Maple Syrup – A Photo Diary

In true Canucker fashion we celebrated maple month, by visiting our local sugarbush. From a tractor ride to sampling sap straight from the tree tap, our experience at Horton Tree Farms was the epitome of spring fun!


Upon arrival, we jumped on the tractor while soaking in the fresh air and beautiful surroundings. Ready for an adventure!


As its name suggests, Horton Tree Farm doubles as a Christmas tree farm.


So much to do, where to start?


“Sugar maple sap is 3% sugar, 96% water. Sap flows in the trunk only when it thaws by day and freezes at night. This occurs for 4-5 weeks in the springs. Tapholes are bored 5-6 cm, into the sapwood. Each hole may yield 20-40 litres of sap in a season.”
– Horton Tree Farms


Remember these?


Did you know, it takes 40 litres of sap to make one litre of maple syrup?


The sap must be boiled, to evaporate the water content. As the water evaporates, the sap thickens and caramelizes.


A Canadian spring – too cold to swim but too warm to skate. We will settle for sunshine.


“North American natives discovered maple syrup thousands of years ago. This was one of the few natural sources of sugar available to them. To natives, syrup making is a spiritual event, representing balance between men and women. The sap represents woman and the fire represents man. When the two are brought together in perfect balance, sweet syrup is made representing the children.”
– Horton Tree Farms


After our adventure, we could not wait to dig into a plate full of maple syrup drenched pancakes. Good news: It was better than we could have dreamed. Bad news: We were so excited, we forgot cameras existed.

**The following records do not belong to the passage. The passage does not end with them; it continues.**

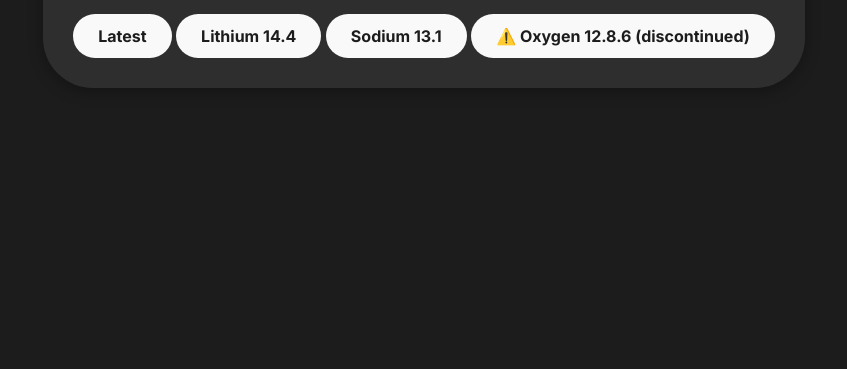
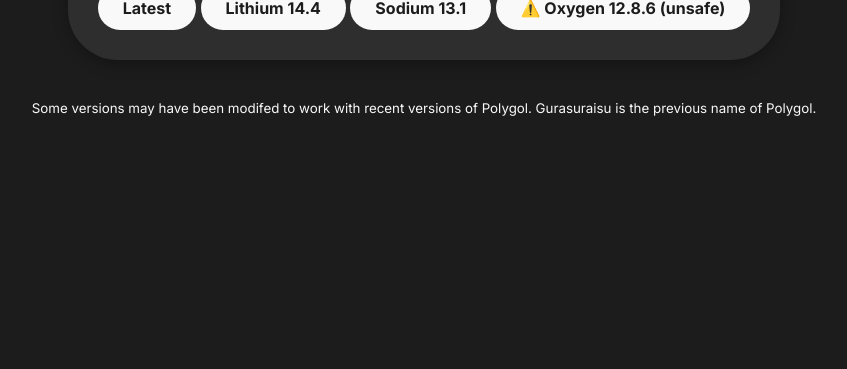
Before and after one commit to Polygol/legacy, a plain HTML site: page index.html in a window 1280 px wide. Shown: the part 431-800 px from the top of the page, without its empty margins (216-1063 px from the left). Drawn offline with nearby package versions, Linux system fonts and the light colour scheme.

Commit message:
Update index.html

```diff
--- a/index.html
+++ b/index.html
@@ -118,8 +118,9 @@
             <a href="/">Latest</a>
             <a href="/legacy/lithium/index.html">Lithium 14.4</a>
             <a href="/legacy/sodium/index.html">Sodium 13.1</a>
-            <a href="/legacy/unsafe/oxygen/index.html">⚠️ Oxygen 12.8.6 (discontinued)</a>
+            <a href="/legacy/unsafe/oxygen/index.html">⚠️ Oxygen 12.8.6 (unsafe)</a>
         </div>
+        <small style="margin-top: 40px;">Some versions may have been modifed to work with recent versions of Polygol. Gurasuraisu is the previous name of Polygol.</small>
     </div>
 
     <script>
```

While working off the pancakes, we made a lovely new friend.


Is it too early to be thinking about Christmas?


Shaded haystacks and vintage skates: The end to a perfect day.

Plaid: J.Crew (similar) Chinos: J.Crew Cap: Bass Pro Shops Sunglasses: Spy Optic
Watch: G-Shock (similar) Running Boots: Pajar CANADIAN BRAND (similar)



Rink rats and hockey fans have developed a unique hockey lingo, fostered over endless hours spent in the arena. To the rest of us English speakers, it might as well be Dothraki.

The list below will guide you through hockey season and might also help decipher our new favourite comedy show, Letterkenny.

The immensely popular Youtube series turned Crave TV original: Letterkenny, follows Wayne and his comedic friends, while they sort out life, love and hockey in their small fictional town of Letterkenny, Ontario.

1452546553655Watch Letterkenny: Power Pose, here.

BARN: Arena or rink.

BAR DOWN: A shot that hits the crossbar and ricochets into goal.

BEAUTY: Excellent. Often times used to describe a play or player.

BISCUIT: Hockey puck.

CLAPPER: Slap shot.

DANGLE: Clever and deceptive puck handling.

FLOW: Long hockey hair.

MITTS: A nifty set of hands or a players gloves.

PYLON: A slow skating player that can be easily skated around or appears to be standing still.

SNOW: A hockey player coming to an abrupt full stop in front of another player, showering them in snow.

SAUCE: A puck passed through the air, which lands directly before contact of your teammates stick.

SNIPE: A powerfully accurate shot on net, which scores a goal.

TWIG (aka. Weapon): Hockey sticks were historically made of wood. The material has since changed to composite, but the colloquial term twig remains.